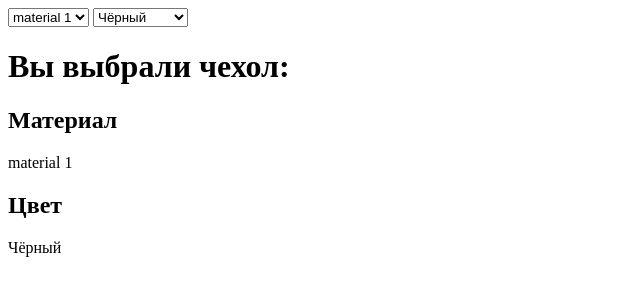
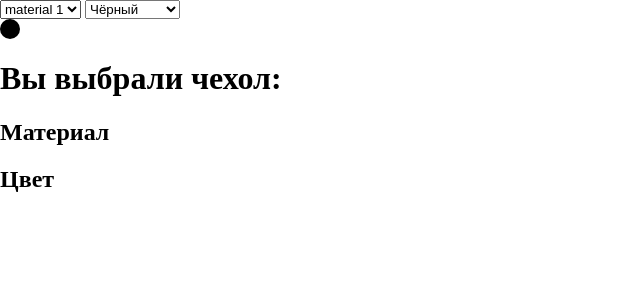
Before and after one commit to 0w1Max/carCoversConstructor, a website with bundled scripts: page index.html in a window 1280 px wide. Shown: the whole page, without its empty margins (0-640 px from the left). Built offline with nearby package versions, Linux system fonts and the light colour scheme.

Commit message:
Переписал код. Теперь параметры авточехлов в объектах моковых данных. На основе этих данных рендерится DOM-дерево

```diff
--- a/css/style.css
+++ b/css/style.css
@@ -0,0 +1,11 @@
+body {
+    margin: 0;
+    padding: 0;
+}
+
+.show-color {
+    width: 20px;
+    height: 20px;
+    background: #000;
+    border-radius: 50%;
+}
--- a/index.html
+++ b/index.html
@@ -7,25 +7,19 @@
   <title>Конструктор автомобильных чехлов</title>
 </head>
 <body>
+  <template id="cover-template">
     <select class="select-item select-item__material" name="change-material">
-        <option value="material-1">material 1</option>
-        <option value="material-2">material 2</option>
-        <option value="material-3">material 3</option>
-        <option value="material-4">material 4</option>
+      <option></option>
     </select>
     <select class="select-item select-item__color" name="change-color">
-        <option value="black">Чёрный</option>
-        <option value="white">Белый</option>
-        <option value="gray">Серый</option>
-        <option value="red">Красный</option>
-        <option value="green">Зелёный</option>
-        <option value="blue">Синий</option>
-        <option value="orange">Оранжевый</option>
+      <option></option>
     </select>
+    <div class="show-color"></div>
 
     <h1>Вы выбрали чехол:</h1>
     <h2>Материал</h2><p class="add-cover-text add-cover-text__material"></p>
     <h2>Цвет</h2><p class="add-cover-text add-cover-text__color"></p>
+  </template>
 
       <script type="module" src="/js/main.js"></script>
 </body>
--- a/js/main.js
+++ b/js/main.js
@@ -1,61 +1,94 @@
-//  План приложения "Конструктор автомобильных чехлов"
-//  +1. Сделать черновую разметку
-//  +2. Написать JS логику для выбора значений конструтора и отрисовать их в разметке
-////  +2.1. Найти все DOM-элементы разметки
-////  +2.2. Добавить все значения для конструктора (материал, цвет чехла и т.д.)
-////  +2.3. Написать функцию-конструктор для создания объекта со всеми значениями
-////  +2.4. Добавить события для вывода значений в разметке
-//  2. Сделать итоговую разметку
-
+import {COLORS, HEX_COLORS, MATERIALS} from './mock.js';
 import {getValuesArray, getTextContentArray, getObj} from "./util.js";
 
-const selectMaterial = document.querySelector('.select-item__material');
-const selectMaterialOptions = selectMaterial.querySelector('option');
-const selectColor = document.querySelector('.select-item__color');
-const selectColorOptions = selectColor.querySelector('option');
+// const selectMaterial = document.querySelector('.select-item__material');
+// const selectMaterialOptions = selectMaterial.querySelector('option');
+// const selectColor = document.querySelector('.select-item__color');
+// const selectColorOptions = selectColor.querySelector('option');
 
-const materialText = document.querySelector('.add-cover-text__material');
-const colorText = document.querySelector('.add-cover-text__color');
+// const materialText = document.querySelector('.add-cover-text__material');
+// const colorText = document.querySelector('.add-cover-text__color');
 
-const materials = getValuesArray('.select-item__material option');
-const colors = getValuesArray('.select-item__color option');
-console.log(materials);
-console.log(colors);
+// const showColor = document.querySelector('.show-color');
 
-const materialsTextContent = getTextContentArray('.select-item__material option');
-const colorsTextContent = getTextContentArray('.select-item__color option');
-console.log(materialsTextContent);
-console.log(colorsTextContent);
+const body = document.querySelector('body');
+const coverTemplate = document.querySelector('#cover-template').content;
+const fragment = document.createDocumentFragment();
+const cloneTemplate = coverTemplate.cloneNode(true);
 
-const materialsObj = getObj(materials, materialsTextContent);
-const colorsObj = getObj(colors, colorsTextContent);
-console.log(materialsObj);
-console.log(colorsObj);
+function renderTemplate () {
+  const selectColor = cloneTemplate.querySelector('.select-item__color');
+  const optionColor = selectColor.querySelector('option');
+  const selectMaterial = cloneTemplate.querySelector('.select-item__material');
+  const optionMaterial = selectMaterial.querySelector('option');
 
-function carCover (materials, colors) {
-  this.materials = materials;
-  this.colors = colors;
+  selectColor.innerHTML = '';
+  selectMaterial.innerHTML = '';
+
+  for (let key in COLORS) {
+    const color = optionColor.cloneNode(true);
+
+    color.value = key;
+    color.textContent = COLORS[key];
+
+    selectColor.appendChild(color);
+  }
+
+  for (let key in MATERIALS) {
+    const material = optionMaterial.cloneNode(true);
+
+    material.value = key;
+    material.textContent = MATERIALS[key];
+
+    selectMaterial.appendChild(material);
+  }
+
+  fragment.appendChild(cloneTemplate);
+  body.appendChild(fragment);
 }
 
-const newCarCover = new carCover(materialsObj, colorsObj);
-console.log(newCarCover);
+renderTemplate();
 
-if (selectMaterialOptions) {
-  materialText.textContent = newCarCover.materials[selectMaterialOptions.value];
-}
+// const materials = getValuesArray('.select-item__material option');
+// const colors = getValuesArray('.select-item__color option');
+// console.log(materials);
+// console.log(colors);
 
-if (selectColorOptions) {
-  colorText.textContent = newCarCover.colors[selectColorOptions.value];
-}
+// const materialsTextContent = getTextContentArray('.select-item__material option');
+// const colorsTextContent = getTextContentArray('.select-item__color option');
+// console.log(materialsTextContent);
+// console.log(colorsTextContent);
 
-function materialChangeHandler (evt) {
-  materialText.textContent = newCarCover.materials[evt.target.value];
-}
+// const materialsObj = getObj(materials, materialsTextContent);
+// const colorsObj = getObj(colors, colorsTextContent);
+// console.log(materialsObj);
+// console.log(colorsObj);
 
-function colorChangeHandler (evt) {
-  colorText.textContent = newCarCover.colors[evt.target.value];
-}
+// function carCover (materials, colors) {
+//   this.materials = materials;
+//   this.colors = colors;
+// }
 
-selectMaterial.addEventListener('change', materialChangeHandler);
+// const newCarCover = new carCover(materialsObj, colorsObj);
+// console.log(newCarCover);
 
-selectColor.addEventListener('change', colorChangeHandler);
+// if (selectMaterialOptions) {
+//   materialText.textContent = newCarCover.materials[selectMaterialOptions.value];
+// }
+
+// if (selectColorOptions) {
+//   colorText.textContent = newCarCover.colors[selectColorOptions.value];
+//   showColor.style.background = 'orange';
+// }
+
+// function materialChangeHandler (evt) {
+//   materialText.textContent = newCarCover.materials[evt.target.value];
+// }
+
+// function colorChangeHandler (evt) {
+//   colorText.textContent = newCarCover.colors[evt.target.value];
+// }
+
+// selectMaterial.addEventListener('change', materialChangeHandler);
+
+// selectColor.addEventListener('change', colorChangeHandler);
--- /dev/null
+++ b/js/mock.js
@@ -0,0 +1,28 @@
+const COLORS = {
+    'black': 'Чёрный',
+    'blue': 'Синий',
+    'gray': 'Серый',
+    'green': 'Зелёный',
+    'orange': 'Оранжевый',
+    'red': 'Красный',
+    'white': 'Белый'
+};
+
+const HEX_COLORS = {
+    'black': '#000',
+    'blue': 'Синий',
+    'gray': 'Серый',
+    'green': 'Зелёный',
+    'orange': 'Оранжевый',
+    'red': 'Красный',
+    'white': '#fff'
+};
+
+const MATERIALS = {
+    'material-1': "material 1",
+    'material-2': "material 2",
+    'material-3': "material 3",
+    'material-4': "material 4"
+};
+
+export {COLORS, HEX_COLORS, MATERIALS};
```
Lines whose indentation alone changed are shown as unchanged.
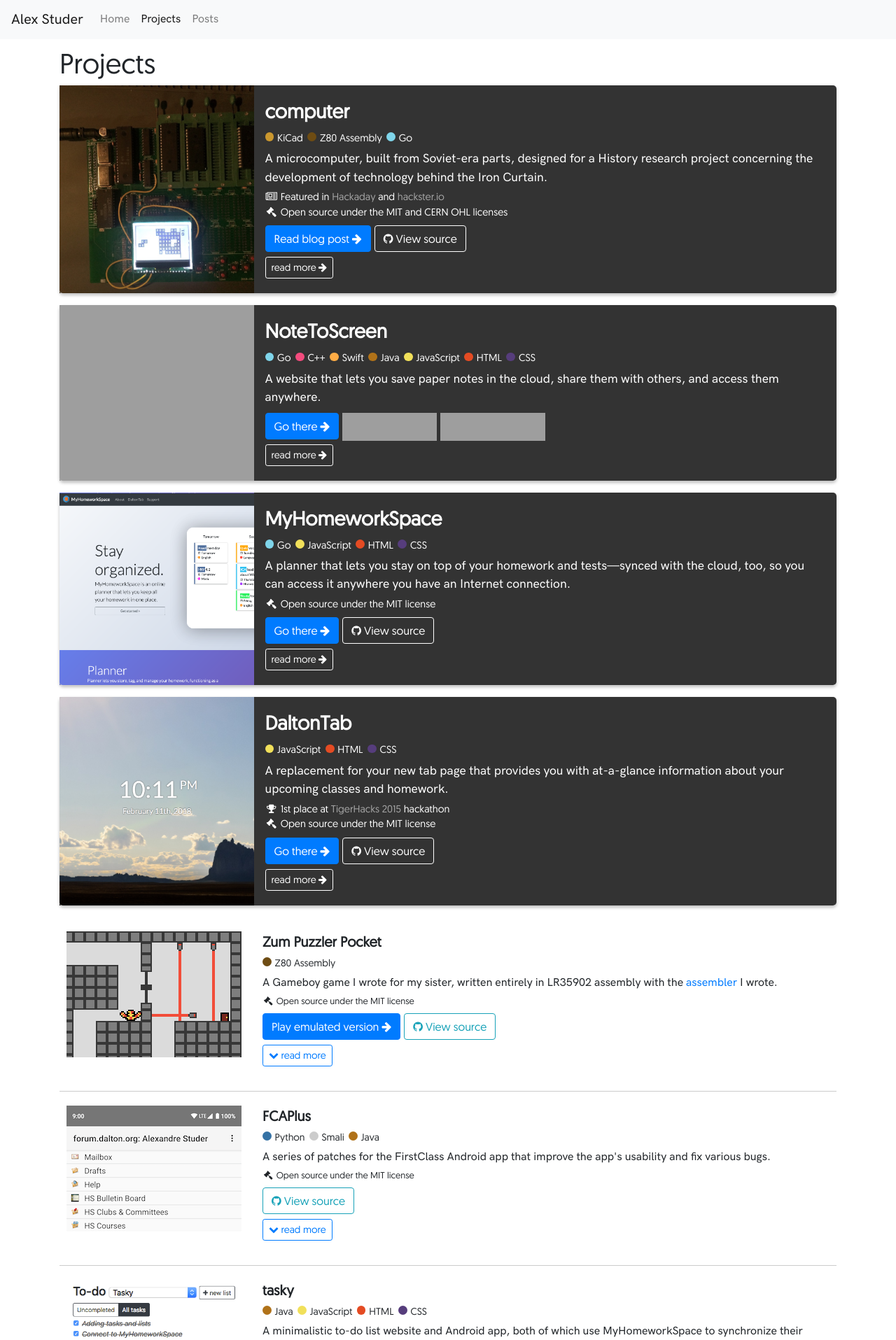
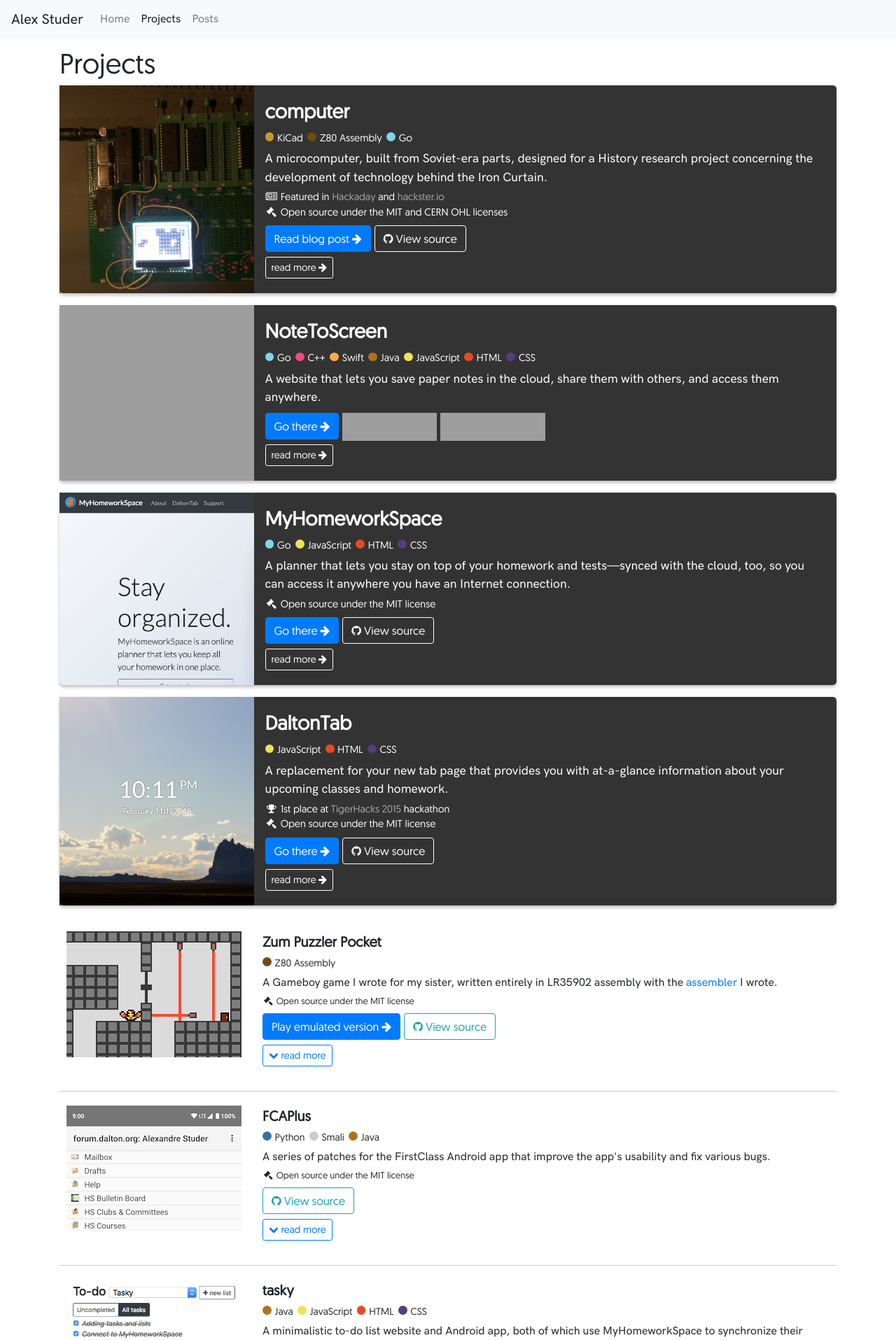
Before and after one commit to thatoddmailbox/thatoddmailbox.github.io, a Jekyll site: the page built from projects.html, in a window 1280 px wide. Shown: the top 1915 px of the page at 70% size. Built offline with Jekyll 4.4.1, drawn with Linux system fonts in a browser that asks for light colours; nearby versions of some CDN libraries; grey boxes are pictures that could not be loaded.

Commit message:
improve display of some project images

```diff
--- a/css/projects.css
+++ b/css/projects.css
@@ -13,8 +13,6 @@
 	background: #ddd;
 }
 .project.feature {
-	background-position: left bottom;
-	background-size: cover;
 	border-radius: 5px;
 	box-shadow: 0 2px 4px rgba(0, 0, 0, 0.25);
 	margin-bottom: 1rem;
@@ -41,8 +39,11 @@
 
 	z-index: -1;
 
-	background-position: left bottom;
+	background-position: left top;
 	background-size: cover;
+}
+.project.feature .background.background-big {
+	background-size: 250%;
 }
 .project.feature .background.background-centered {
 	background-position: center;
@@ -77,6 +78,7 @@
 	color: white;
 	border-top-right-radius: 5px;
 	border-bottom-right-radius: 5px;
+	min-height: 250px;
 	padding: 1rem;
 	z-index: 1;
 }
--- a/projects.html
+++ b/projects.html
@@ -14,7 +14,7 @@
 	<div class="project feature">
 		<div class="row">
 			<div class="col-md-3">
-				<div class="background {% if project.center_bg %}background-centered{% endif %}" style="background-image: url(/img/{{ project.path | replace: "_", "" | replace: ".md", ".png" }})"></div>
+				<div class="background {% if project.big_bg %}background-big{% endif %} {% if project.center_bg %}background-centered{% endif %}" style="background-image: url(/img/{{ project.path | replace: "_", "" | replace: ".md", ".png" }})"></div>
 			</div>
 			<div class="col-md-9">
 				<div class="project-feature-info">
```
Also changed, not shown: _projects/myhomeworkspace.md (+1 -0 lines), _projects/notetoscreen.md (+1 -0 lines).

-------------------------

**What is being asked:**
The required output is a copy of each line in the records where the string "true" occurs.

**Answer below:**
+const cloneTemplate = coverTemplate.cloneNode(true);
+    const color = optionColor.cloneNode(true);
+    const material = optionMaterial.cloneNode(true);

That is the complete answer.